Water plays an integral role in every aspect of our lives, from keeping hydrated to cooking. But while water is a source of life for almost everyone, it ruins the quality of life for a Utah teen who suffers from a rare water allergy. The waves came crashing down on Alexandra Allen, 17, of Mapleton, when she was diagnosed with aquagenic urticaria (AU) at age 15, forcing her to bury her dreams of becoming a marine biologist and living on a sailboat.

“It's not worth it anymore,” Allen told Deseret News about avoiding water. “It's both emotionally strenuous and physically painful. I can't let myself go there.”

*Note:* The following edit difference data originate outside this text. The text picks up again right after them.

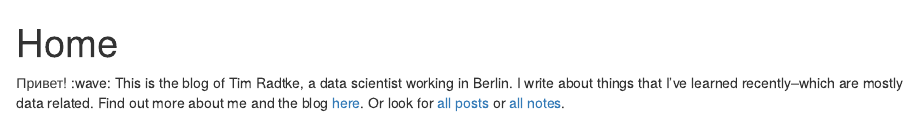
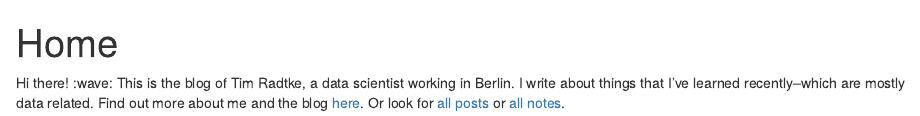
Before and after one commit to timradtke/timradtkenet, an R Markdown document (content/_index.Rmarkdown): the page in a window 1100 px wide, from its top. Rendered offline with R 4.5, knitr and Pandoc, with nearby package versions.

Commit message:
Change welcome line

```diff
--- a/content/_index.Rmarkdown
+++ b/content/_index.Rmarkdown
@@ -2,4 +2,4 @@
 title: Home
 ---
 
-Привет! :wave: This is the blog of Tim Radtke, a data scientist working in Berlin. I write about things that I've learned recently--which are mostly data related. Find out more about me and the blog [here](/about/). Or look for [all posts](/post/) or [all notes](/note/).
+Hi there! :wave: This is the blog of Tim Radtke, a data scientist working in Berlin. I write about things that I've learned recently--which are mostly data related. Find out more about me and the blog [here](/about/). Or look for [all posts](/post/) or [all notes](/note/).
```
Also changed, not shown: 1 other file.
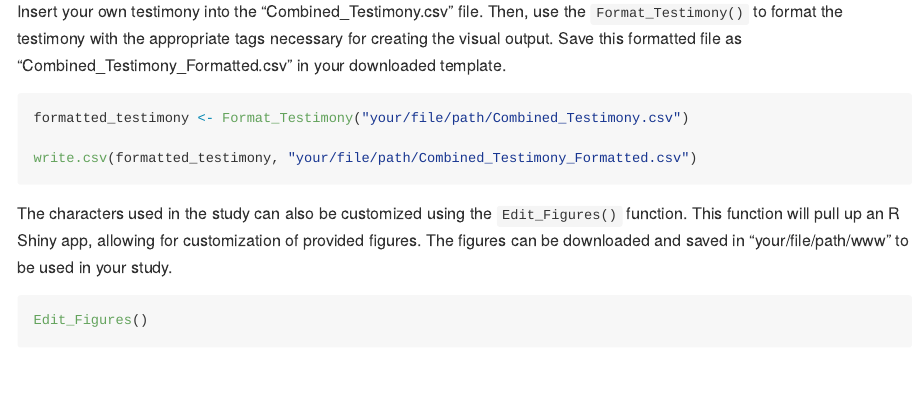
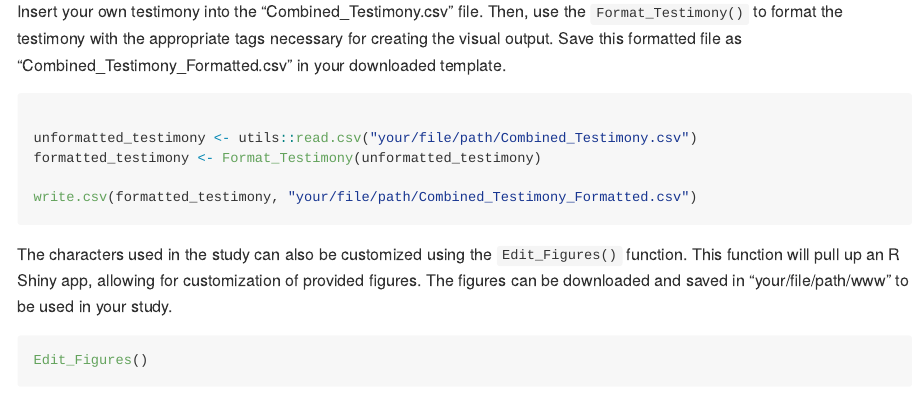
Before and after one commit to rachelesrogers/courtr, an R Markdown document (README.Rmd): the page in a window 1100 px wide, from 950 px down. The pictures show the output file README.md that the author committed with the source, drawn offline in the style of GitHub.

Commit message:
updating readme

````diff
--- a/README.Rmd
+++ b/README.Rmd
@@ -61,7 +61,9 @@ Insert your own testimony into the "Combined_Testimony.csv" file. Then, use the
 Save this formatted file as "Combined_Testimony_Formatted.csv" in your downloaded template.
 
 ```{r, eval=FALSE}
-formatted_testimony <- Format_Testimony("your/file/path/Combined_Testimony.csv")
+
+unformatted_testimony <- utils::read.csv("your/file/path/Combined_Testimony.csv")
+formatted_testimony <- Format_Testimony(unformatted_testimony)
 
 write.csv(formatted_testimony, "your/file/path/Combined_Testimony_Formatted.csv")
 ```
````
Also changed, not shown: README.md.
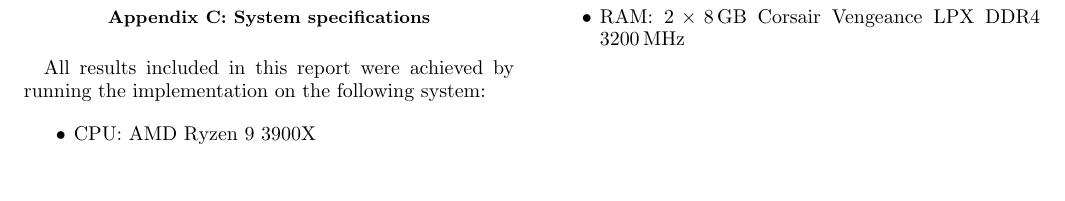
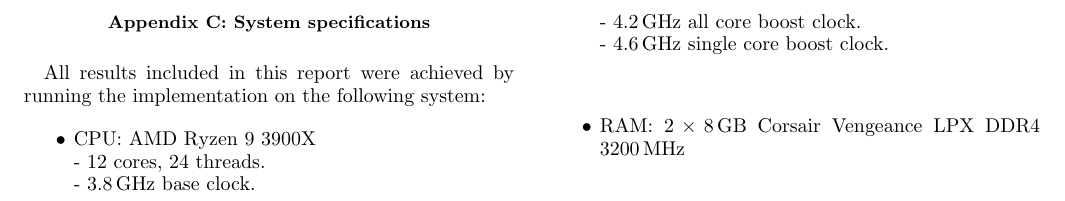
Before and after one commit to eivinsto/FYS3150_Project_4, a LaTeX paper (doc/FYS3150_Project_4.tex): part of page 22 of 22, cut at the place of the change, the shorter picture padded with empty space. Compiled offline with pdfLaTeX.

Commit message:
Added expanded info about cpu in appendix C

```diff
--- a/doc/FYS3150_Project_4.tex
+++ b/doc/FYS3150_Project_4.tex
@@ -1167,13 +1167,16 @@ Here is a folder of selected results from running our code.
 
 \url{https://github.com/eivinsto/FYS3150_Project_4/tree/master/data}
 
-~
 \newpage
 \section{System specifications} \label{C}
 All results included in this report were achieved by running the implementation on the following system:
 
 \begin{itemize}
-	\item CPU: AMD Ryzen \(9\) \(3900\)X
+	\item CPU: AMD Ryzen \(9\) \(3900\)X \\
+		- \(12\) cores, \(24\) threads. \\
+		- \(\SI{3.8}{\giga\hertz}\) base clock. \\
+		- \(\SI{4.2}{\giga\hertz}\) all core boost clock. \\
+		- \(\SI{4.6}{\giga\hertz}\) single core boost clock. \\
 	\item RAM: \(2\times\SI{8}{\giga\byte}\) Corsair Vengeance LPX DDR\(4\) \(\SI{3200}{\mega\hertz}\)
 \end{itemize}
 
```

The teen suffered her first severe allergic reaction at age 12 while on vacation with her family. She went swimming in a hotel pool and later that night woke up covered in hives. Initially, Allen’s family thought she was allergic to chlorine or some other harsh chemical, but after taking a dip in a lake known for very clean water, it became a much larger concern.

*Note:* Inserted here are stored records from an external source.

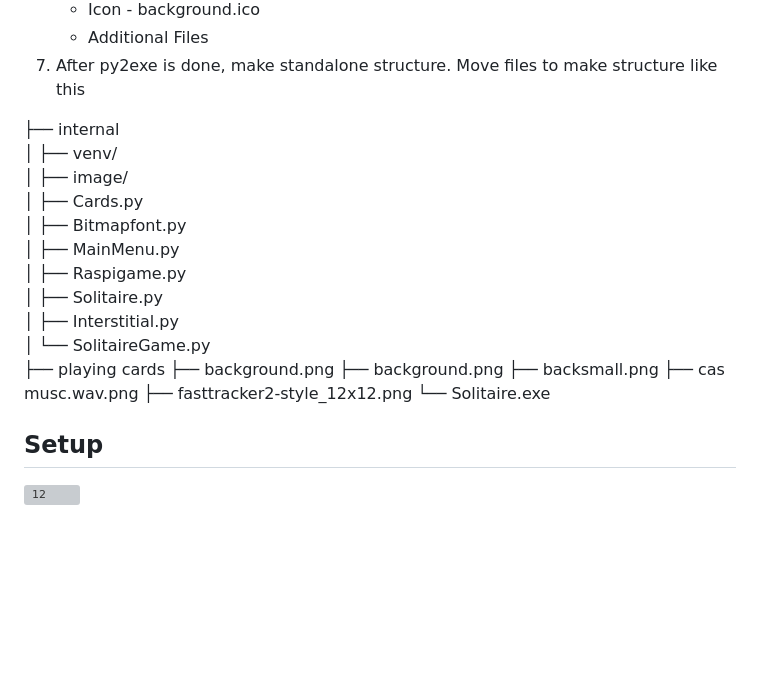
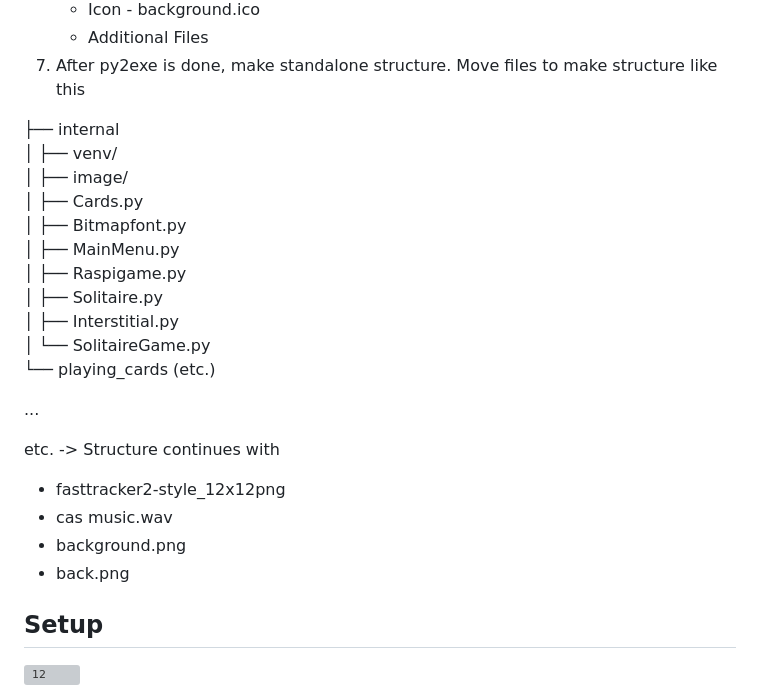
Before and after one commit to z1skgr/Solitaire.py, a Markdown page: README.md, the part around the change. GitHub-like rendering; blank space fills up the shorter version; grey boxes are pictures that could not be loaded.

```diff
--- a/README.md
+++ b/README.md
@@ -124,6 +124,8 @@ pygame 1.9.6
     * Additional Files
 7. After py2exe is done, make standalone structure. Move files to make structure like this
 
+
+
 ├── internal
 │   ├── venv/
 │   ├── image/
@@ -134,13 +136,18 @@ pygame 1.9.6
 │   ├── Solitaire.py
 │   ├── Interstitial.py
 │   └── SolitaireGame.py
-├── playing cards
-├── background.png
-├── background.png
-├── backsmall.png
-├── cas musc.wav.png
-├── fasttracker2-style_12x12.png
-└── Solitaire.exe
+└── playing_cards (etc.)
+
+...
+
+
+etc. -> Structure continues with
+* fasttracker2-style_12x12png
+* cas music.wav
+* background.png
+* back.png
+
+
 
 
 ## Setup
```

After a self-diagnosis and several tests from dermatologists, including soaking in a tub of water and other forms of exposure, she said, "it was similar to torture." It was then that she was diagnosed with aquagenic urticaria.

The water allergy is so rare that there are fewer than 100 cases that have been published in scientific literature. A 2011 study published in the journal Annals of Dermatology describes AU as a rare form of physical urticaria, in which contact with water causes severe allergy-like symptoms, regardless of its temperature or source, be it rain, snow, sweat, or tears. Lesions form mainly on the upper body, including neck, trunk, shoulder, arms, and back.

"It feels like your skin has been sandpapered down until there's only one layer left and it itches, but you can't itch it or it will break and burn and bleed," Allen said. "You just feel like you've been dipped in a vat of acid, not for long, but for long enough to tear off a layer of skin."

The rare water allergy can be developed even during adulthood. In 2009, 21-year-old Michaela Dutton, was diagnosed with AU after giving birth to her son. She now cannot drink water, so instead drinks Diet Coke, which her body can tolerate, although it contains carbonated water. Doctors believe Dutton’s AU was caused by a hormonal imbalance brought on by giving birth. However, the exact onset of AU is not fully known, but elevated histamine levels are suspected to trigger allergic reactions.

Similar to Dutton, Allen has made adjustments in her life to adapt to AU. The teen, who also suffers from severe dyslexia and attention deficit disorder, says she doesn’t want any of her ailments to define her. Allen considers herself lucky and believes that her conditions are tolerable and manageable compared others.

The teen pursues other non-aquatic hobbies and interests, including writing a blog, learning to play musical instruments, and even rock climbing, among many others.